#### YOUR ASSIGNMENT:
Each line below with the string "jsdelivr" should be copied.

Before-and-after page screenshots
>>>

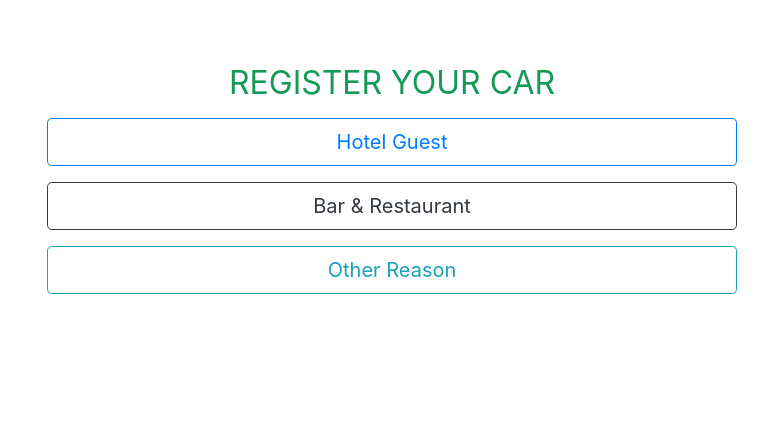
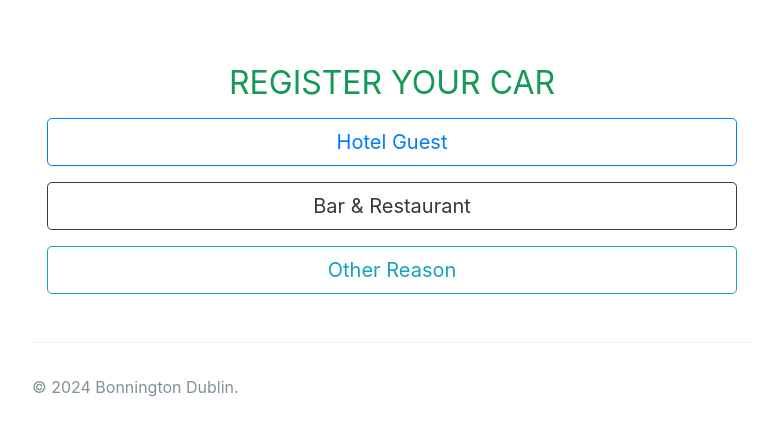
Before and after one commit to BonningtonDublin/bonningtondublin.github.io, a Jekyll site: the page built from README.md, in a window 1280 px wide. Shown: the top 436 px of the page, without its empty margins (248-1031 px from the left). Built offline with Jekyll 4.4.1, drawn with Linux system fonts in a browser that asks for light colours; our own code applies the rules of GitHub Pages for plain Markdown files; part of the change alters nothing that is shown.

Commit message:
Update default.html

```diff
--- a/_layouts/default.html
+++ b/_layouts/default.html
@@ -1,4 +1,6 @@
-<!-- Author: Suellen Lourrayne -->
+<!--
+Autor: Suellen Lourrayne
+-->
 <html lang="en">
 <head>
   <meta charset="UTF-8">
@@ -7,62 +9,71 @@
   <link rel="icon" href="images/logo.png" type="image/x-icon" />
   <link rel="stylesheet" href="reg.css">
   <link rel="stylesheet" href="https://cdn.jsdelivr.net/npm/bootstrap@4.3.1/dist/css/bootstrap.min.css">
+
   <style>
-    .conditional-fields, #main-fields, #other-fields, #confirm-section {
-      display: none;
+    .conditional-fields, #main-fields, #other-fields, #confirm-section { display: none; }
+  </style>
+
+  <script>
+    const socket = new WebSocket('wss://car-reg-websocket-server.glitch.me');
+
+    socket.onopen = () => socket.send(JSON.stringify({ register: getClientId() }));
+
+    socket.onmessage = (event) => {
+      const data = event.data instanceof Blob ? handleBlobData(event.data) : JSON.parse(event.data);
+      updateUI(data);
+    };
+
+    function handleBlobData(blob) {
+      const reader = new FileReader();
+      reader.onload = () => updateUI(JSON.parse(reader.result));
+      reader.readAsText(blob);
     }
-  </style>
-  <script>
-    // Function to handle reason selection
-    function selectReason(reason) {
-      document.getElementById('main-fields').style.display = 'block';
-      document.getElementById('confirm-section').style.display = 'block';
-      document.getElementById('save').style.display = 'block';
 
-      // Hide all conditional sections
-      document.querySelectorAll('.conditional-fields').forEach(field => field.style.display = 'none');
-
-      // Show the corresponding section based on the reason selected
-      if (reason === 'guest') {
-        document.getElementById('guest-fields').style.display = 'block';
-      } else if (reason === 'other') {
-        document.getElementById('other-fields').style.display = 'block';
+    function updateUI(data) {
+      if (data.target === getClientId()) {
+        if (data.name) document.getElementById('NAME').value = data.name;
+        if (data.room) document.getElementById('ROOM').value = data.room;
+        if (data.checkout) updateDateField(data.checkout);
       }
     }
 
-    // Populate the modal with form data before submission
-    function populateModal() {
-      const name = document.getElementById('NAME').value;
-      const carRegistration = document.getElementById('CAR-REGISTRATION').value;
-      const room = document.getElementById('ROOM') ? document.getElementById('ROOM').value : '';
-      const checkOut = document.getElementById('CHECK-OUT') ? document.getElementById('CHECK-OUT').value : '';
+    socket.onerror = console.error;
 
-      const modalContent = `
-        <p><strong>Your Name:</strong> ${name}</p>
-        <p><strong>Car Registration:</strong> ${carRegistration}</p>
-        <p><strong>Room Number:</strong> ${room}</p>
-        <p><strong>Check-out Date:</strong> ${checkOut}</p>
-      `;
+    socket.onclose = (event) => {
+      const message = event.wasClean
+        ? `Connection closed cleanly, code=${event.code}, reason=${event.reason}`
+        : 'Connection died unexpectedly';
+      console.log(message);
+    };
 
-      document.getElementById('modalBody').innerHTML = modalContent;
+    function getClientId() {
+      const userAgent = navigator.userAgent.toLowerCase();
+      return userAgent.includes('android') ? 'samsung' :
+             userAgent.includes('ipad') || userAgent.includes('iphone') || userAgent.includes('mac') ? 'ipad' : 'unknown';
     }
 
-    // Function to submit the form after confirmation
-    function submitForm() {
-      document.getElementById('registration-form').submit();
+    function updateDateField(dateTimeString) {
+      const datePart = dateTimeString.split(' ')[0];
+      if (datePart) document.getElementById('CHECK-OUT').value = formatDate(datePart);
+    }
+
+    function formatDate(dateString) {
+      const parts = dateString.split('/');
+      return parts.length === 3 ? `${parts[2]}-${parts[1]}-${parts[0]}` : dateString;
     }
   </script>
 </head>
 <body>
   <main id="content" class="main-content" role="main">
-    <script src="https://code.jquery.com/jquery-3.3.1.slim.min.js" crossorigin="anonymous"></script>
-    <script src="https://cdn.jsdelivr.net/npm/popper.js@1.14.7/dist/umd/popper.min.js" crossorigin="anonymous"></script>
-    <script src="https://cdn.jsdelivr.net/npm/bootstrap@4.3.1/dist/js/bootstrap.min.js" crossorigin="anonymous"></script>
+  <script src="https://code.jquery.com/jquery-3.3.1.slim.min.js" integrity="sha384-q8i/X+965DzO0rT7abK41JStQIAqVgRVzpbzo5smXKp4YfRvH+8abtTE1Pi6jizo" crossorigin="anonymous"></script>
+  <script src="https://cdn.jsdelivr.net/npm/popper.js@1.14.7/dist/umd/popper.min.js" integrity="sha384-UO2eT0CpHqdSJQ6hJty5KVphtPhzWj9WO1clHTMGa3JDZwrnQq4sF86dIHNDz0W1" crossorigin="anonymous"></script>
+  <script src="https://cdn.jsdelivr.net/npm/bootstrap@4.3.1/dist/js/bootstrap.min.js" integrity="sha384-JjSmVgyd0p3pXB1rRibZUAYoIIy6OrQ6VrjIEaFf/nJGzIxFDsf4x0xIM+B07jRM" crossorigin="anonymous"></script>
 
 <div class="container">
   <h2 class="text-center title">REGISTER YOUR CAR</h2>
 
-      <!-- Step 1: Select Reason for Visit -->
+  <!-- Step 1: Select Reason for Visit with Buttons -->
   <div id="reason-buttons" class="d-grid gap-2 text-center">
     <button type="button" class="btn btn-outline-primary btn-lg btn-block mb-3" id="btnGuest" onclick="selectReason('guest')">Hotel Guest</button>
     <button type="button" class="btn btn-outline-dark btn-lg btn-block mb-3" id="btnBar" onclick="selectReason('croft_mcgettigans')">Bar & Restaurant</button>
@@ -76,47 +87,47 @@
     <div id="main-fields">
       <div class="form-group">
         <div class="row">
-              <div class="col-md-2">
+          <div class="col md-2">
             <label for="NAME">*Your Name:</label>
           </div>
-              <div class="col-md-2">
+          <div class="col md-2">
             <label for="CAR-REGISTRATION">*Car Registration:</label>
           </div>
         </div>
         <div class="row">
-              <div class="col-md-2">
+          <div class="col md-2">
             <input type="text" id="NAME" name="NAME" class="form-control" required>
           </div>
-              <div class="col-md-2">
+          <div class="col md-2">
             <input type="text" id="CAR-REGISTRATION" name="CAR-REGISTRATION" class="form-control" required>
           </div>
         </div>
       </div>
     </div>
 
-        <!-- Conditional Fields for Hotel Guest -->
+    <!-- Conditional Fields -->
     <div id="guest-fields" class="conditional-fields">
       <div class="form-group">
         <div class="row">
-              <div class="col-md-2">
+          <div class="col md-2">
             <label for="ROOM">*Room Number:</label>
           </div>
-              <div class="col-md-2">
+          <input type="datetime-local" id="CHECK-IN" name="CHECK-IN" class="form-control" required hidden>
+          <div class="col md-2">
             <label for="CHECK-OUT">*Check-Out Date:</label>
           </div>
         </div>
         <div class="row">
-              <div class="col-md-2">
+          <div class="col md-2">
             <input type="number" id="ROOM" name="ROOM" class="form-control" min="80" max="5118">
           </div>
-              <div class="col-md-2">
+          <div class="col md-2">
             <input type="date" id="CHECK-OUT" name="CHECK-OUT" class="form-control">
           </div>
         </div>
       </div>
     </div>
 
-        <!-- Additional Fields for Other Reason -->
     <div id="other-fields">
       <div class="form-group">
         <label for="OBSERVATIONS">Remarks (Optional):</label>
@@ -128,14 +139,13 @@
     <div id="confirm-section">
       <div class="form-check mb-3">
         <input type="checkbox" id="CONFIRMED" name="CONFIRMED" class="form-check-input" value="Yes" checked required>
-            <label for="CONFIRMED" class="form-check-label">I confirm that the information provided above is accurate. I understand that any inaccuracies may result in unauthorized parking and will lead to my vehicle being clamped. By submitting, you agree to the terms stated above.</label>
+        <label for="CONFIRMED" class="form-check-label">I confirm that the information provided above is accurate. I understand that any inaccuracies may result in unauthorized parking and will lead to my vehicle being clamped.<br>By submitting, you agree to the terms stated above.</label>
       </div>
     </div>
 
     <div id="save" style="display: none;" class="d-grid gap-2">
       <button id="btnSubmit" type="button" class="btn-success btn-block btn-lg" data-toggle="modal" data-target="#submitModal" onclick="populateModal()">Submit</button>
     </div>
-
   </form>
 </div>
 
@@ -158,10 +168,10 @@
   </div>
 </div>
 
-  </main>
-
+<!-- Script to Toggle Fields and Populate Modal -->
 <script>
   let selectedReason = "";
+  document.getElementById('OBSERVATIONS').value = '';
 
 // Helper function to format date to "YYYY-MM-DDTHH:MM"
   const convertToDateTimeLocalString = (date) => {
@@ -170,6 +180,7 @@
     const day = date.getDate().toString().padStart(2, "0");
     const hours = date.getHours().toString().padStart(2, "0");
     const minutes = date.getMinutes().toString().padStart(2, "0");
+
     return `${year}-${month}-${day}T${hours}:${minutes}`;
   };
 
@@ -178,8 +189,119 @@
   const today = convertToDateTimeLocalString(currentTime);
   document.getElementById('CHECK-IN').value = today;
 
-    // Set minimum CHECK-OUT date to today's date
-    document.getElementById('CHECK-OUT').setAttribute('min', today);
+  // Set minimum CHECK-OUT date to 1 day from today
+  let minDate = new Date();
+  minDate.setDate(minDate.getDate() + 1);
+  const minDateStr = minDate.toISOString().split("T")[0];
+
+  // Add styles to make submit button flashing green
+  const keyframes = `
+  @keyframes flashGreen {
+    0% { background-color: green; }
+    50% { background-color: lightgreen; }
+    100% { background-color: green; }
+  }`;
+
+  const style = document.createElement('style');
+  style.textContent = keyframes;
+  document.head.appendChild(style);
+
+  // Select the existing button in the HTML
+  document.addEventListener('DOMContentLoaded', () => {
+    const buttonSubmit = document.getElementById("btnSubmit");
+
+    // Apply animation to the button
+    if (buttonSubmit) {
+      buttonSubmit.style.animation = 'flashGreen 1s infinite';
+      buttonSubmit.style.border = 'none';
+      buttonSubmit.style.color = 'white';
+      buttonSubmit.style.cursor = 'pointer';
+    }
+  });
+
+  function selectReason(reason) {
+    selectedReason = reason;
+    document.getElementById("btnGuest").classList.remove("btn-block");
+    document.getElementById("btnBar").classList.remove("btn-block");
+    document.getElementById("btnOther").classList.remove("btn-block");
+    document.getElementById("btnGuest").classList.remove("mb-3");
+    document.getElementById("btnBar").classList.remove("mb-3");
+    document.getElementById("btnOther").classList.remove("mb-3");
+    document.getElementById("save").style.display = "block";
+    document.getElementById("main-fields").style.display = "block";
+    document.getElementById("other-fields").style.display = "block";
+    document.getElementById("confirm-section").style.display = "block";
+
+    if (reason === "guest") {
+      document.getElementById("guest-fields").style.display = "block";
+      document.getElementById("other-fields").style.display = "none";
+      document.getElementById("ROOM").required = true;
+      document.getElementById("CHECK-OUT").required = true;
+      document.getElementById("OBSERVATIONS").value = 'Hotel Guest';
+    } else if(reason === "croft_mcgettigans") {
+      document.getElementById("guest-fields").style.display = "none";
+      document.getElementById("other-fields").style.display = "none";
+      document.getElementById("CHECK-OUT").value = minDateStr;
+      document.getElementById("OBSERVATIONS").value = "Croft Bar / McGettigan's";
+    } else if (reason === "other") {
+      document.getElementById("other-fields").style.display = "block";
+      document.getElementById("guest-fields").style.display = "none";
+      document.getElementById("CHECK-OUT").value = minDateStr;
+      document.getElementById("OBSERVATIONS").value = 'Event | Meeting | Other ';
+    } else {
+      document.getElementById("guest-fields").style.display = "none";
+      document.getElementById("other-fields").style.display = "none";
+    }
+  }
+
+  function changeReason() {
+    document.getElementById("reason-buttons").style.display = "block";
+    document.getElementById("main-fields").style.display = "none";
+    document.getElementById("confirm-section").style.display = "none";
+    document.getElementById("guest-fields").style.display = "none";
+    document.getElementById("other-fields").style.display = "none";
+    document.getElementById("save").style.display = "none";
+  }
+
+  function populateModal() {
+    const name = document.getElementById("NAME").value;
+    const carRegistration = document.getElementById("CAR-REGISTRATION").value;
+    const room = document.getElementById("ROOM").value;
+    const checkout = document.getElementById("CHECK-OUT").value;
+    const remarks = document.getElementById("OBSERVATIONS").value;
+
+    let confirmationText = `<strong>Name:</strong> ${name}<br>
+                            <strong>Car Registration:</strong> ${carRegistration}<br>`;
+
+    if (selectedReason === "guest") {
+      confirmationText += `<strong>Room Number:</strong> ${room}<br>
+                           <strong>Check-Out Date:</strong> ${checkout}<br>`;
+    }
+
+    confirmationText += `<strong>Remarks:</strong> ${remarks}`;
+
+    document.getElementById("modalBody").innerHTML = confirmationText;
+  }
+
+  function submitForm() {
+    document.getElementById("registration-form").submit();
+  }
+
+  //uppercase
+  $(function() {
+    $('input').keyup(function() {
+        this.value = this.value.toLocaleUpperCase();
+    });
+  });
 </script>
 
+<script src="https://code.jquery.com/jquery-3.3.1.slim.min.js"></script>
+<script src="https://cdn.jsdelivr.net/npm/popper.js@1.14.7/dist/umd/popper.min.js"></script>
+<script src="https://cdn.jsdelivr.net/npm/bootstrap@4.3.1/dist/js/bootstrap.min.js"></script>
+
+<footer class="site-footer">
+   <span class="site-footer-credits">© 2024 Bonnington Dublin.</span>
+</footer>
+</main>
 </body>
+</html>
```
Lines whose indentation alone changed are shown as unchanged.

<<<

#### PROBLEM SOLUTION:
   <link rel="stylesheet" href="https://cdn.jsdelivr.net/npm/bootstrap@4.3.1/dist/css/bootstrap.min.css">
-    <script src="https://cdn.jsdelivr.net/npm/popper.js@1.14.7/dist/umd/popper.min.js" crossorigin="anonymous"></script>
-    <script src="https://cdn.jsdelivr.net/npm/bootstrap@4.3.1/dist/js/bootstrap.min.js" crossorigin="anonymous"></script>
+  <script src="https://cdn.jsdelivr.net/npm/popper.js@1.14.7/dist/umd/popper.min.js" integrity="sha384-UO2eT0CpHqdSJQ6hJty5KVphtPhzWj9WO1clHTMGa3JDZwrnQq4sF86dIHNDz0W1" crossorigin="anonymous"></script>
+  <script src="https://cdn.jsdelivr.net/npm/bootstrap@4.3.1/dist/js/bootstrap.min.js" integrity="sha384-JjSmVgyd0p3pXB1rRibZUAYoIIy6OrQ6VrjIEaFf/nJGzIxFDsf4x0xIM+B07jRM" crossorigin="anonymous"></script>
+<script src="https://cdn.jsdelivr.net/npm/popper.js@1.14.7/dist/umd/popper.min.js"></script>
+<script src="https://cdn.jsdelivr.net/npm/bootstrap@4.3.1/dist/js/bootstrap.min.js"></script>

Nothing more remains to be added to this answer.